== WORKING DATA ==
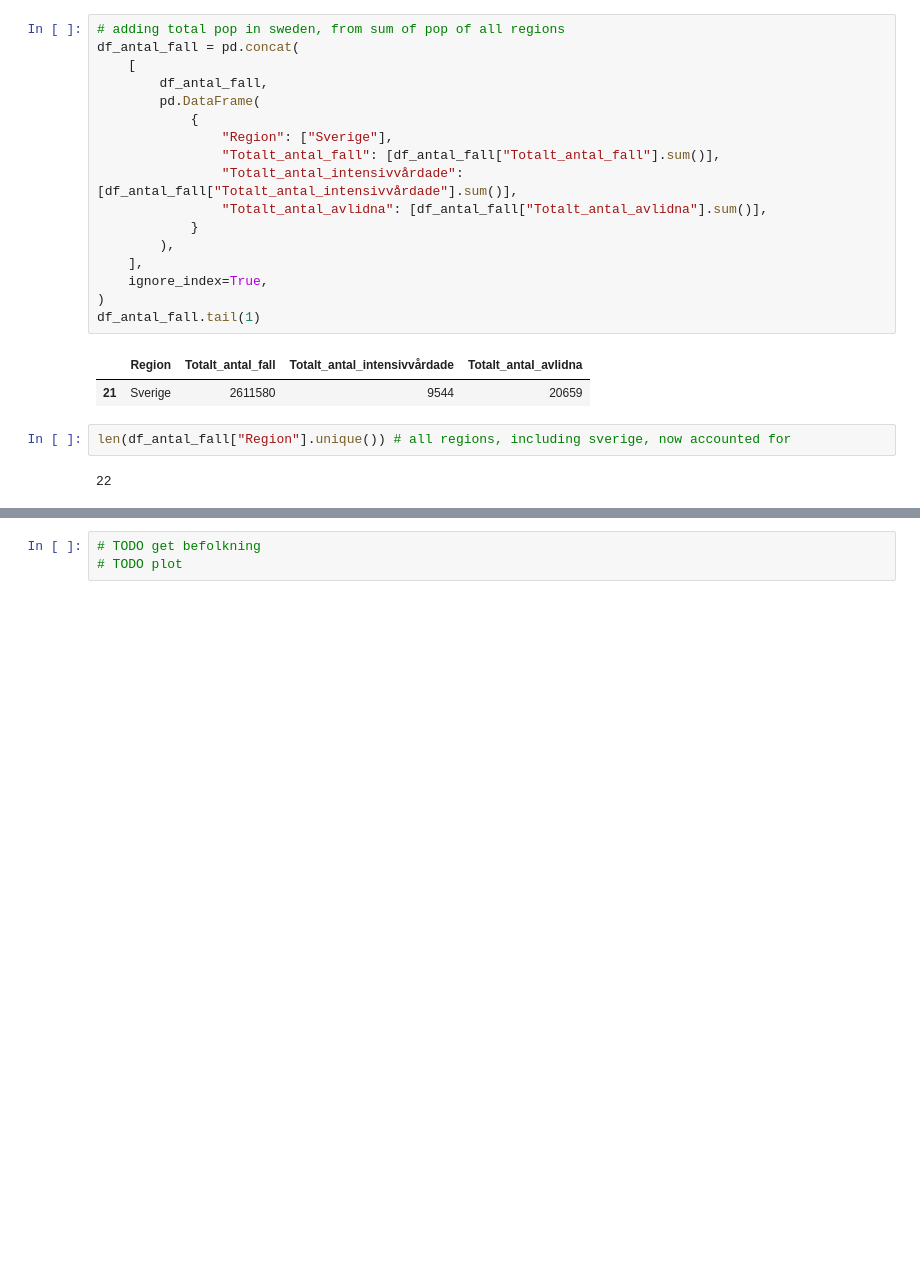
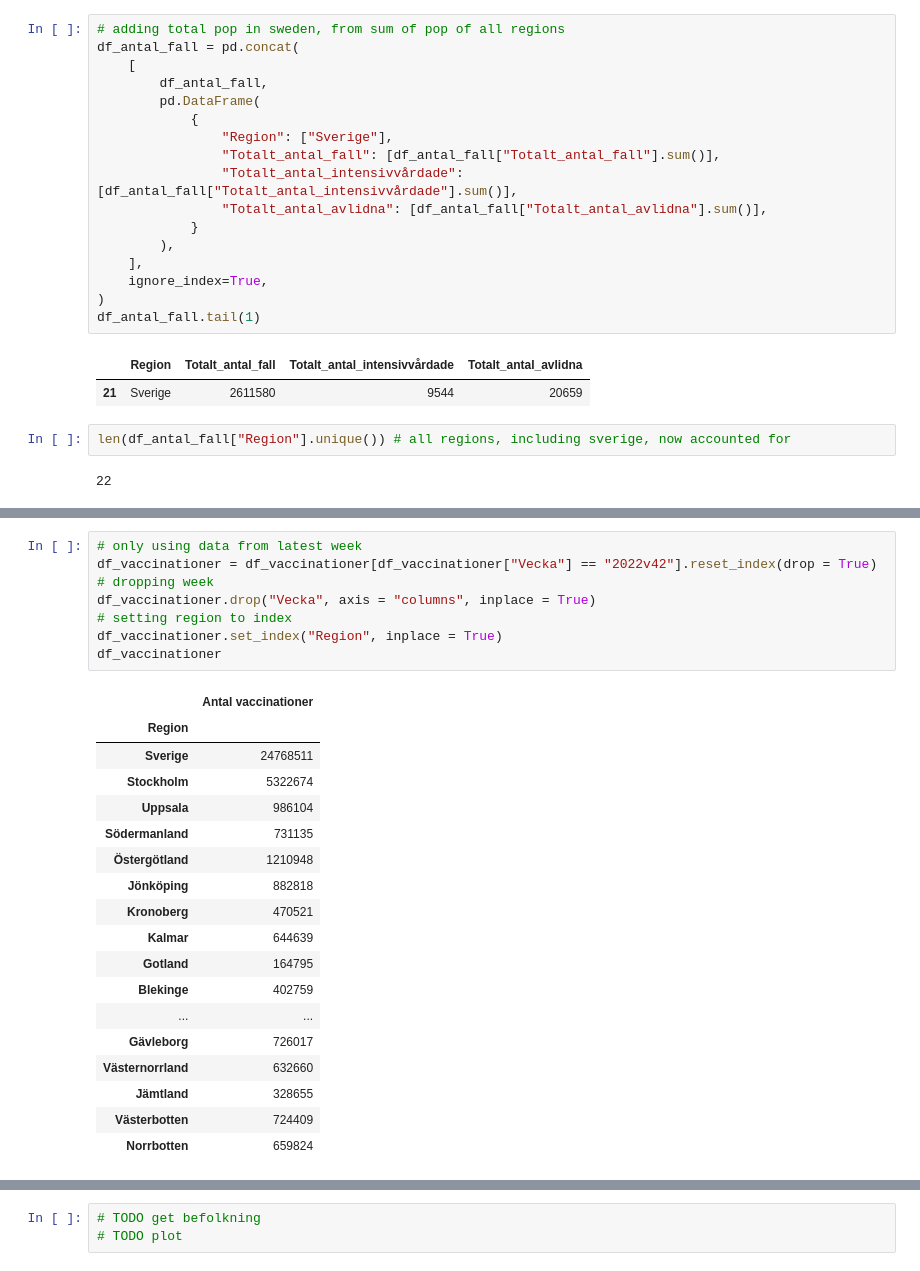
Before and after one commit to Andreas-Svensson/data_processing, a Jupyter notebook: Laboration_Covid19/E3_KPI_Relation_Cases_Vaccinated.ipynb, the cells around one changed output, grey strips where cells are left out. Drawn from its saved outputs; the diff is of its cells as text; blank space fills up the shorter version.

```diff
--- a/Laboration_Covid19/E3_KPI_Relation_Cases_Vaccinated.ipynb
+++ b/Laboration_Covid19/E3_KPI_Relation_Cases_Vaccinated.ipynb
@@ -112 +137,28 @@ len(df_antal_fall["Region"].unique()) # all regions, including sverige, now acco
+# %%
+# only using data from latest week
+df_vaccinationer = df_vaccinationer[df_vaccinationer["Vecka"] == "2022v42"].reset_index(drop = True)
+# dropping week
+df_vaccinationer.drop("Vecka", axis = "columns", inplace = True)
+# setting region to index
+df_vaccinationer.set_index("Region", inplace = True)
+df_vaccinationer
+# %% [output]
+|  | Antal vaccinationer |
+| Region |  |
+| Sverige | 24768511 |
+| Stockholm | 5322674 |
+| Uppsala | 986104 |
+| Södermanland | 731135 |
+| Östergötland | 1210948 |
+| Jönköping | 882818 |
+| Kronoberg | 470521 |
+| Kalmar | 644639 |
+| Gotland | 164795 |
+| Blekinge | 402759 |
+| ... | ... |
+| Gävleborg | 726017 |
+| Västernorrland | 632660 |
+| Jämtland | 328655 |
+| Västerbotten | 724409 |
+| Norrbotten | 659824 |
 # %%
```
Also changed, not shown: parts of 6 cells of this notebook.
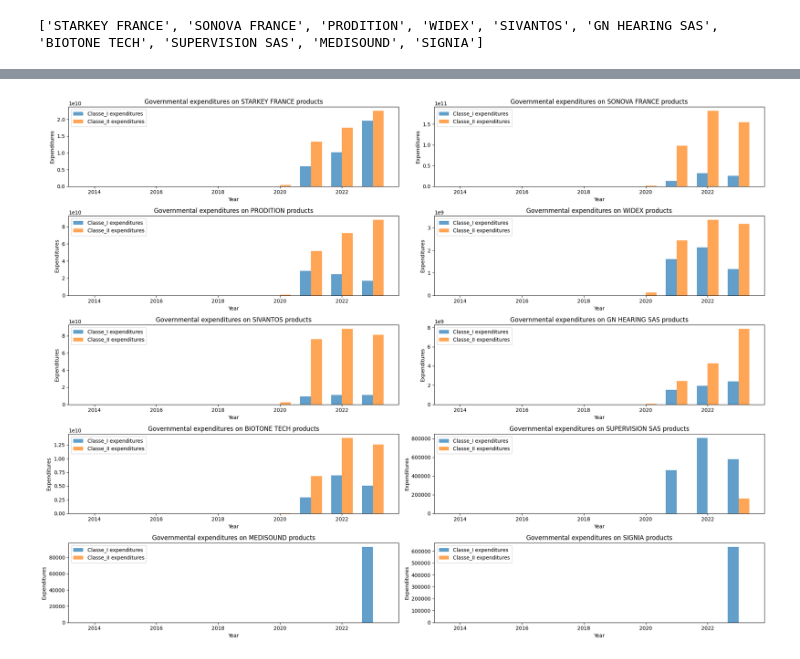
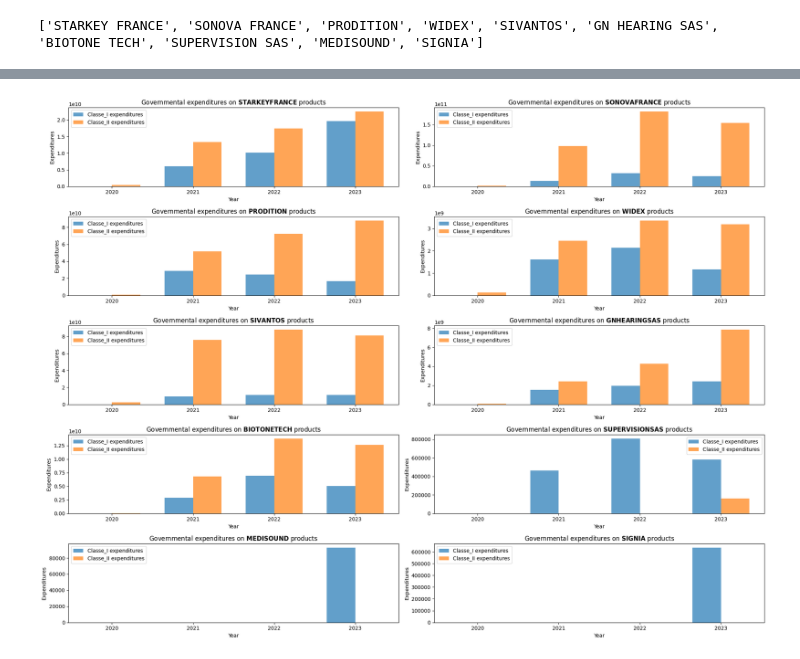
Before and after one commit to bparent11/analysingEffectOfHealthPlanInFrance, a Jupyter notebook: code/governmental-expenditures.ipynb, the cells around one changed output, grey strips where cells are left out. Cells and saved outputs as stored; diff of their text form; code cells hidden in the pictures.

```diff
--- a/code/governmental-expenditures.ipynb
+++ b/code/governmental-expenditures.ipynb
@@ -617,11 +661,21 @@ for brand in brands:
+# %%
+def convert_to_native(obj):
+    if isinstance(obj, np.integer):
+        return int(obj)
+    elif isinstance(obj, np.floating):
+        return float(obj)
+    elif isinstance(obj, np.ndarray):
+        return obj.tolist()
+    else:
+        raise TypeError(f"Type {type(obj)} not serializable")
 # %%
 with open('../data/classI_gov_exp_for_different_brands_hearing_field', 'w', encoding='utf-8') as f:
-    json.dump(classI_brands_json, f, ensure_ascii=False, indent=4)
+    json.dump(classI_brands_json, f, ensure_ascii=False, indent=4, default=convert_to_native)
 # %%
 brand_classII = []
 for brand in brands:
     brand_ = brand.replace(" ", "_")
     variable = f"{brand_}_classII"
-    variable = gov_exp(inflation_adjustment=False, sector="hearing", mask={"CLASSE II": ["contains", "L_CODE_LPP", "and"], str(brand): ["contains", "L_CODE_LPP", "and"]})
+    variable = gov_exp(inflation_adjustment=False, sector="hearing", mask={"CLASSE II": ["contains", "L_CODE_LPP", "and"], str(brand): ["contains", "L_CODE_LPP", "and"]}, indent=6)
     brand_classII.append(variable)
 # %% [output]
@@ -650,7 +704,7 @@ for brand in brands:
     count +=1
 
 with open('../data/classII_gov_exp_for_different_brands_hearing_field', 'w', encoding='utf-8') as f:
-    json.dump(classII_brands_json, f, ensure_ascii=False, indent=4)
+    json.dump(classII_brands_json, f, ensure_ascii=False, indent=4, default=convert_to_native)
 # %%
 import json
 with open('../data/classI_gov_exp_for_different_brands_hearing_field', 'r', encoding='utf-8') as f:
@@ -667,27 +721,30 @@ array([2014, 2015, 2016, 2017, 2018, 2019, 2020, 2021, 2022, 2023])
 # %%
 width = 0.35
 
 fig, axes = plt.subplots(5, 2, figsize=(20, 15))
 
 axes = axes.flatten()
 
 count=0
 
 for brand in brands:
 
     axe = axes[count]
     axe.bar(list_years - width/2, dataC1[brand][0].values(), width=width, color="#1f77b4", label=f"Classe_I expenditures", alpha=0.7)
     axe.bar(list_years + width/2, dataC2[brand][0].values(), width=width, color="#ff7f0e", label=f"Classe_II expenditures", alpha=0.7)
 
-    axe.set_title(f'Governmental expenditures on {brand} products')
+    axe.set_title(f'Governmental expenditures on $\\mathbf{{{brand}}}$ products')
     axe.set_xlabel('Year')
     axe.set_ylabel('Expenditures')
     axe.legend()
+
+    axe.set_xticks(list_years)  # Assure que seules les années entières sont utilisées comme labels
+    #axe.set_xticklabels([str(int(year)) for year in list_years])  # Affiche les années entières
 
     count += 1
 
     plt.tight_layout()
 
 plt.show()
 # %% [output]
-[figure, old version]
+[figure, new version]
```
Also changed, not shown: parts of 8 cells of this notebook, 1 other file.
===
Repeat the data word for word. Skip the pictures.

Before and after one commit to Andreas-Svensson/data_processing, a Jupyter notebook: Laboration_Covid19/E3_KPI_Relation_Cases_Vaccinated.ipynb, the cells around one changed output, grey strips where cells are left out. Drawn from its saved outputs; the diff is of its cells as text; blank space fills up the shorter version.

```diff
--- a/Laboration_Covid19/E3_KPI_Relation_Cases_Vaccinated.ipynb
+++ b/Laboration_Covid19/E3_KPI_Relation_Cases_Vaccinated.ipynb
@@ -112 +137,28 @@ len(df_antal_fall["Region"].unique()) # all regions, including sverige, now acco
+# %%
+# only using data from latest week
+df_vaccinationer = df_vaccinationer[df_vaccinationer["Vecka"] == "2022v42"].reset_index(drop = True)
+# dropping week
+df_vaccinationer.drop("Vecka", axis = "columns", inplace = True)
+# setting region to index
+df_vaccinationer.set_index("Region", inplace = True)
+df_vaccinationer
+# %% [output]
+|  | Antal vaccinationer |
+| Region |  |
+| Sverige | 24768511 |
+| Stockholm | 5322674 |
+| Uppsala | 986104 |
+| Södermanland | 731135 |
+| Östergötland | 1210948 |
+| Jönköping | 882818 |
+| Kronoberg | 470521 |
+| Kalmar | 644639 |
+| Gotland | 164795 |
+| Blekinge | 402759 |
+| ... | ... |
+| Gävleborg | 726017 |
+| Västernorrland | 632660 |
+| Jämtland | 328655 |
+| Västerbotten | 724409 |
+| Norrbotten | 659824 |
 # %%
```
Also changed, not shown: parts of 6 cells of this notebook.
Before and after one commit to bparent11/analysingEffectOfHealthPlanInFrance, a Jupyter notebook: code/governmental-expenditures.ipynb, the cells around one changed output, grey strips where cells are left out. Cells and saved outputs as stored; diff of their text form; code cells hidden in the pictures.

```diff
--- a/code/governmental-expenditures.ipynb
+++ b/code/governmental-expenditures.ipynb
@@ -617,11 +661,21 @@ for brand in brands:
+# %%
+def convert_to_native(obj):
+    if isinstance(obj, np.integer):
+        return int(obj)
+    elif isinstance(obj, np.floating):
+        return float(obj)
+    elif isinstance(obj, np.ndarray):
+        return obj.tolist()
+    else:
+        raise TypeError(f"Type {type(obj)} not serializable")
 # %%
 with open('../data/classI_gov_exp_for_different_brands_hearing_field', 'w', encoding='utf-8') as f:
-    json.dump(classI_brands_json, f, ensure_ascii=False, indent=4)
+    json.dump(classI_brands_json, f, ensure_ascii=False, indent=4, default=convert_to_native)
 # %%
 brand_classII = []
 for brand in brands:
     brand_ = brand.replace(" ", "_")
     variable = f"{brand_}_classII"
-    variable = gov_exp(inflation_adjustment=False, sector="hearing", mask={"CLASSE II": ["contains", "L_CODE_LPP", "and"], str(brand): ["contains", "L_CODE_LPP", "and"]})
+    variable = gov_exp(inflation_adjustment=False, sector="hearing", mask={"CLASSE II": ["contains", "L_CODE_LPP", "and"], str(brand): ["contains", "L_CODE_LPP", "and"]}, indent=6)
     brand_classII.append(variable)
 # %% [output]
@@ -650,7 +704,7 @@ for brand in brands:
     count +=1
 
 with open('../data/classII_gov_exp_for_different_brands_hearing_field', 'w', encoding='utf-8') as f:
-    json.dump(classII_brands_json, f, ensure_ascii=False, indent=4)
+    json.dump(classII_brands_json, f, ensure_ascii=False, indent=4, default=convert_to_native)
 # %%
 import json
 with open('../data/classI_gov_exp_for_different_brands_hearing_field', 'r', encoding='utf-8') as f:
@@ -667,27 +721,30 @@ array([2014, 2015, 2016, 2017, 2018, 2019, 2020, 2021, 2022, 2023])
 # %%
 width = 0.35
 
 fig, axes = plt.subplots(5, 2, figsize=(20, 15))
 
 axes = axes.flatten()
 
 count=0
 
 for brand in brands:
 
     axe = axes[count]
     axe.bar(list_years - width/2, dataC1[brand][0].values(), width=width, color="#1f77b4", label=f"Classe_I expenditures", alpha=0.7)
     axe.bar(list_years + width/2, dataC2[brand][0].values(), width=width, color="#ff7f0e", label=f"Classe_II expenditures", alpha=0.7)
 
-    axe.set_title(f'Governmental expenditures on {brand} products')
+    axe.set_title(f'Governmental expenditures on $\\mathbf{{{brand}}}$ products')
     axe.set_xlabel('Year')
     axe.set_ylabel('Expenditures')
     axe.legend()
+
+    axe.set_xticks(list_years)  # Assure que seules les années entières sont utilisées comme labels
+    #axe.set_xticklabels([str(int(year)) for year in list_years])  # Affiche les années entières
 
     count += 1
 
     plt.tight_layout()
 
 plt.show()
 # %% [output]
-[figure, old version]
+[figure, new version]
```
Also changed, not shown: parts of 8 cells of this notebook, 1 other file.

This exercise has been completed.